This post is one of a series on ‘Germanisms in American English’ and should be read in conjunction with the introductory post here.
The German word Geisterfahrer is a colloquial term for Falschfahrer (literally ‘wrong-driver’). If you look up Falschfahrer on German Wikipedia and switch to English, you’ll find an entry on wrong-way driving, which is described as ‘the act of driving a motor vehicle against the direction of traffic’. Although I’ve often come across the term Geisterfahrer since living in Germany, I’d never once encountered the phrase wrong-way driving before researching for this post. This suggests that the phenomenon is not as commonly discussed in English as it is in German (for whatever reason).

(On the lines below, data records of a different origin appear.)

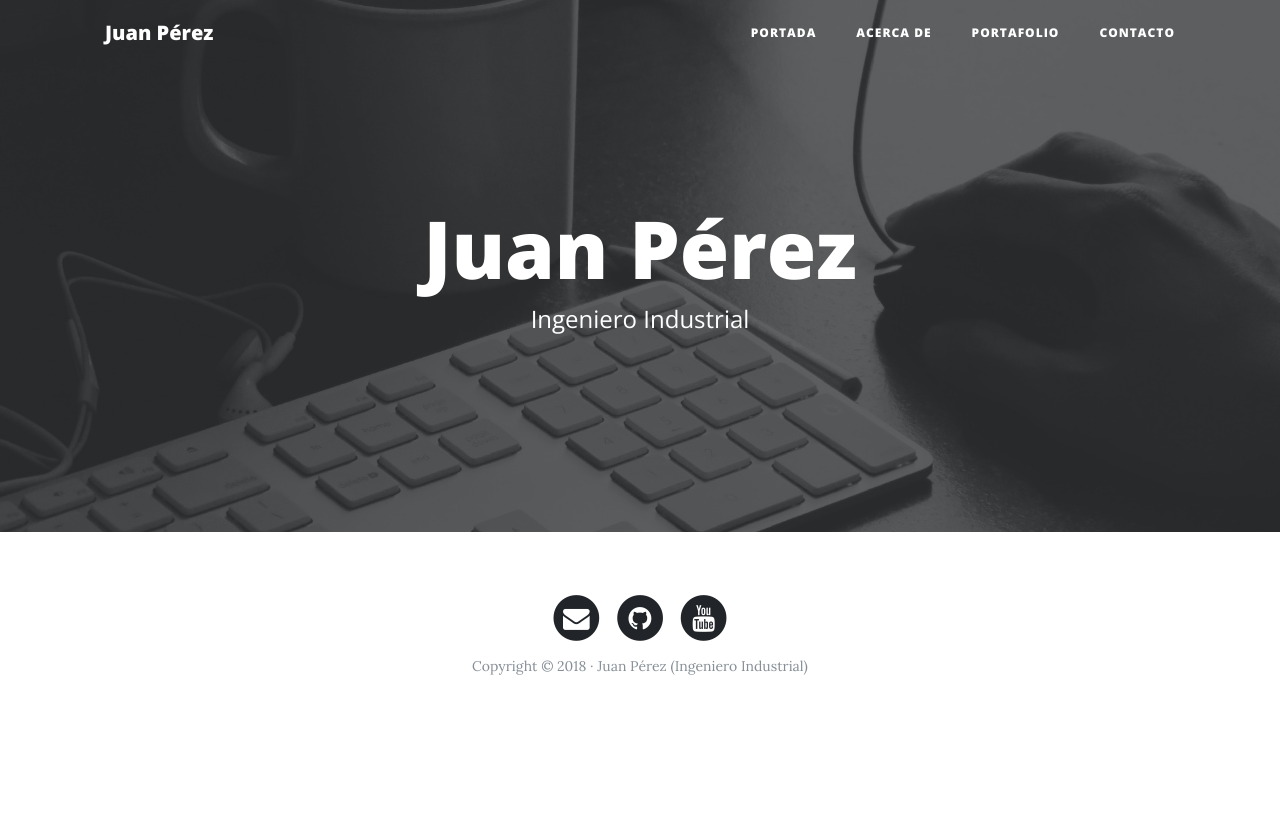
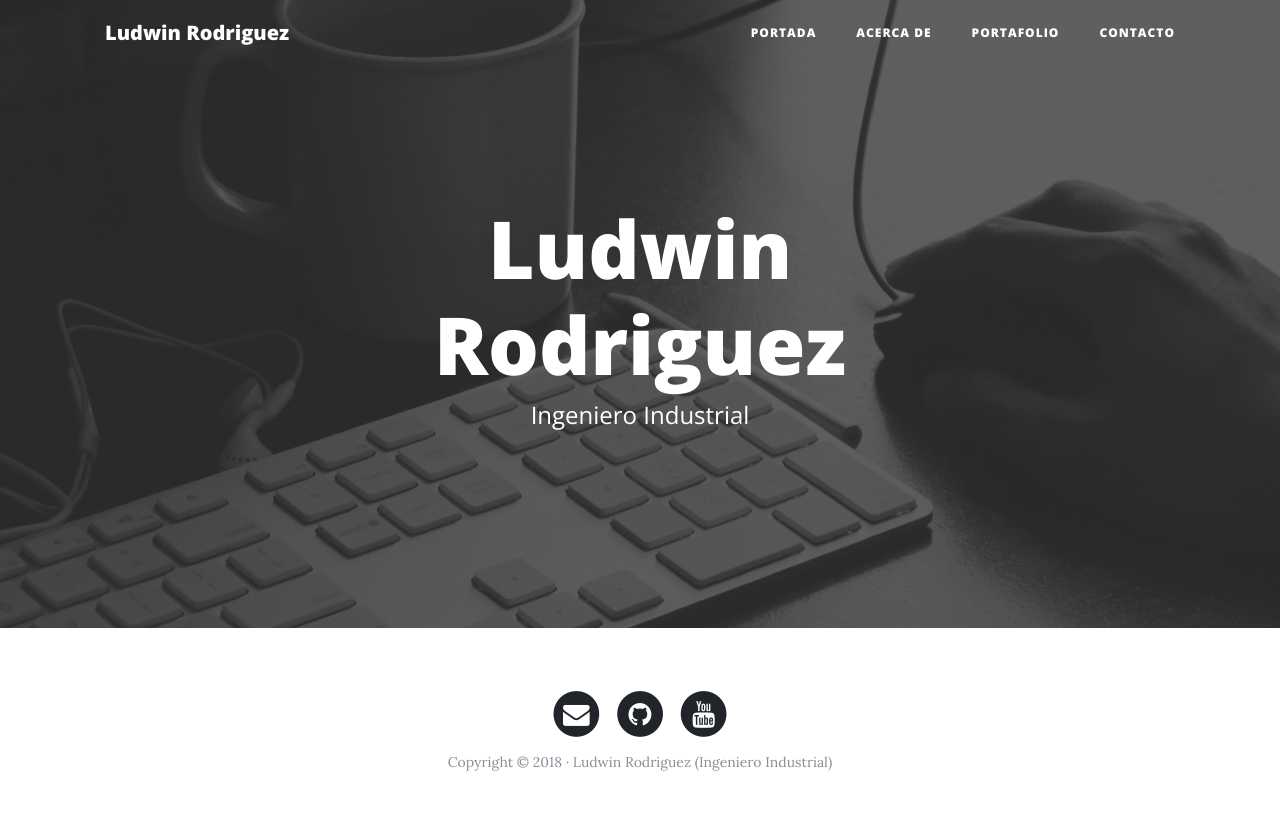
Before and after one commit to Lud0110/WebPersoFlaskLud, a Flask app: page / in a window 1280 px wide. Before the commit the page ends 675 px from the top, so only its background shows below. Run offline with Flask 2, Linux system fonts and the light colour scheme; some libraries are stand-ins or nearby versions.

Commit message:
segundo commit

```diff
--- a/web_personalLud/app.py
+++ b/web_personalLud/app.py
@@ -15,7 +15,7 @@ def contact():
     return render_template('contact.html')
 
 @app.route('/portfolio')
-def porfolio():
+def portfolio():
     return render_template('portfolio.html')
 
 if __name__ == '__main__':
--- a/web_personalLud/templates/about.html
+++ b/web_personalLud/templates/about.html
@@ -21,10 +21,10 @@
     <div class="container">
       <div class="row">
         <div class="col-lg-3 col-md-4 offset-lg-1">
-          <img class="img-fluid avatar" src="img/avatar.jpg" alt="">
+          <img class="img-fluid avatar" src="{{ url_for('static', filename='img/avatar.jpg') }}" alt="">
         </div>
         <div class="col-lg-7 col-md-8">
-          <h2 class="section-heading">Juan Pérez</h2>
+          <h2 class="section-heading">Ludwin Rodriguez</h2>
           <p>Nacido en... lorem ipsum dolor sit amet, consectetur adipisicing elit. Saepe nostrum ullam eveniet pariatur voluptates odit, fuga atque ea nobis sit soluta odio.</p>
           <p>Lorem ipsum dolor sit amet, consectetur adipisicing elit. Saepe nostrum ullam eveniet pariatur voluptates odit...</p>
         </div>
--- a/web_personalLud/templates/base.html
+++ b/web_personalLud/templates/base.html
@@ -6,14 +6,15 @@
     <meta charset="utf-8">
     <meta name="viewport" content="width=device-width, initial-scale=1, shrink-to-fit=no">
 
-    <title>Juan Pérez</title>
+    <title>Ludwin Rodriguez</title>
 
     <!-- Estilos y fuentes del template  -->
-    <link href="vendor/bootstrap/css/bootstrap.min.css" rel="stylesheet">
-    <link href="vendor/font-awesome/css/font-awesome.min.css" rel="stylesheet" type="text/css">
+    <link href="{{ url_for('static', filename='vendor/bootstrap/css/bootstrap.min.css') }}" rel="stylesheet">
+    <link href="" rel="stylesheet">
+    <link href="{{ url_for('static', filename='vendor/font-awesome/css/font-awesome.min.css') }}" rel="stylesheet" type="text/css">
     <link href='https://fonts.googleapis.com/css?family=Lora:400,700,400italic,700italic' rel='stylesheet' type='text/css'>
     <link href='https://fonts.googleapis.com/css?family=Open+Sans:300italic,400italic,600italic,700italic,800italic,400,300,600,700,800' rel='stylesheet' type='text/css'>
-    <link href="css/clean-blog.min.css" rel="stylesheet">
+    <link href="{{ url_for('static', filename='css/clean-blog.min.css') }}" rel="stylesheet">
 
   </head>
   <body>
@@ -21,7 +22,7 @@
     <!-- Navegación -->
     <nav class="navbar navbar-expand-lg navbar-light fixed-top" id="mainNav">
       <div class="container">
-        <a class="navbar-brand" href="index.html">Juan Pérez</a>
+        <a class="navbar-brand" href="{{ url_for('index') }}">Ludwin Rodriguez</a>
         <button class="navbar-toggler navbar-toggler-right" type="button" data-toggle="collapse" data-target="#navbarResponsive" aria-controls="navbarResponsive" aria-expanded="false" aria-label="Toggle navigation">
           Menú
           <i class="fa fa-bars"></i>
@@ -29,16 +30,16 @@
         <div class="collapse navbar-collapse" id="navbarResponsive">
           <ul class="navbar-nav ml-auto">
             <li class="nav-item">
-              <a class="nav-link" href="index.html">Portada</a>
+              <a class="nav-link" href="{{ url_for('index') }}">Portada</a>
             </li>
             <li class="nav-item">
-              <a class="nav-link" href="about.html">Acerca de</a>
+              <a class="nav-link" href="{{ url_for('about') }}">Acerca de</a>
             </li>
             <li class="nav-item">
-              <a class="nav-link" href="portfolio.html">Portafolio</a>
+              <a class="nav-link" href="{{ url_for('portfolio') }}">Portafolio</a>
             </li>
             <li class="nav-item">
-              <a class="nav-link" href="contact.html">Contacto</a>
+              <a class="nav-link" href="{{ url_for('contact') }}">Contacto</a>
             </li>
           </ul>
         </div>
@@ -79,18 +80,18 @@
                   </a>
                 </li>
               </ul>
-              <p class="copyright text-muted">Copyright &copy; 2018 · Juan Pérez (Ingeniero Industrial) </p>
+              <p class="copyright text-muted">Copyright &copy; 2018 · Ludwin Rodriguez (Ingeniero Industrial) </p>
             </div>
           </div>
         </div>
       </footer>
 
       <!-- jQuert y Bootstrap -->
-      <script src="vendor/jquery/jquery.min.js"></script>
-      <script src="vendor/bootstrap/js/bootstrap.bundle.min.js"></script>
+      <script src="{{ url_for('static', filename='vendor/jquery/jquery.min.js') }}"></script>
+      <script src="{{ url_for('static', filename='vendor/bootstrap/js/bootstrap.bundle.min.js') }}"></script>
 
       <!-- Scripts del template -->
-      <script src="js/clean-blog.min.js"></script>
+      <script src="{{ url_for('static', filename='js/clean-blog.min.js') }}"></script>
 
     </body>
 
--- a/web_personalLud/templates/index.html
+++ b/web_personalLud/templates/index.html
@@ -11,7 +11,7 @@
         <div class="row">
           <div class="col-lg-8 col-md-10 mx-auto">
             <div class="site-heading">
-              <h1>Juan Pérez</h1>
+              <h1>Ludwin Rodriguez</h1>
               <span class="subheading">Ingeniero Industrial</span>
             </div>
           </div>
--- a/web_personalLud/templates/portfolio.html
+++ b/web_personalLud/templates/portfolio.html
@@ -24,7 +24,7 @@
 	      <!-- Proyecto -->
 	      <div class="row project">
 	      	<div class="col-lg-3 col-md-4 offset-lg-1">
-			      <img class="img-fluid" src="img/about-bg.jpg" alt="">
+			      <img class="img-fluid" src="{{ url_for('static', filename='img/about-bg.jpg') }}" alt="">
 	      	</div>
 	        <div class="col-lg-7 col-md-8">
 	      		<h2 class="section-heading title">Segundo proyecto</h2>
@@ -35,7 +35,7 @@
 	      <!-- Proyecto -->
 	      <div class="row project">
 	      	<div class="col-lg-3 col-md-4 offset-lg-1">
-			      <img class="img-fluid" src="img/home-bg.jpg" alt="">
+			      <img class="img-fluid" src="{{ url_for('static', filename='img/home-bg.jpg') }}" alt="">
 	      	</div>
 	        <div class="col-lg-7 col-md-8">
 	      		<h2 class="section-heading title">Primer proyecto</h2>
```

The English term ghost driver is a loan translation of Geisterfahrer, and is usually found in texts discussing wrong-way driving in Germany. In such texts it often appears in quote marks or brackets alongside the original German term (e.g. here and here), the assumption being that the average anglophone reader won’t understand it without further explanation.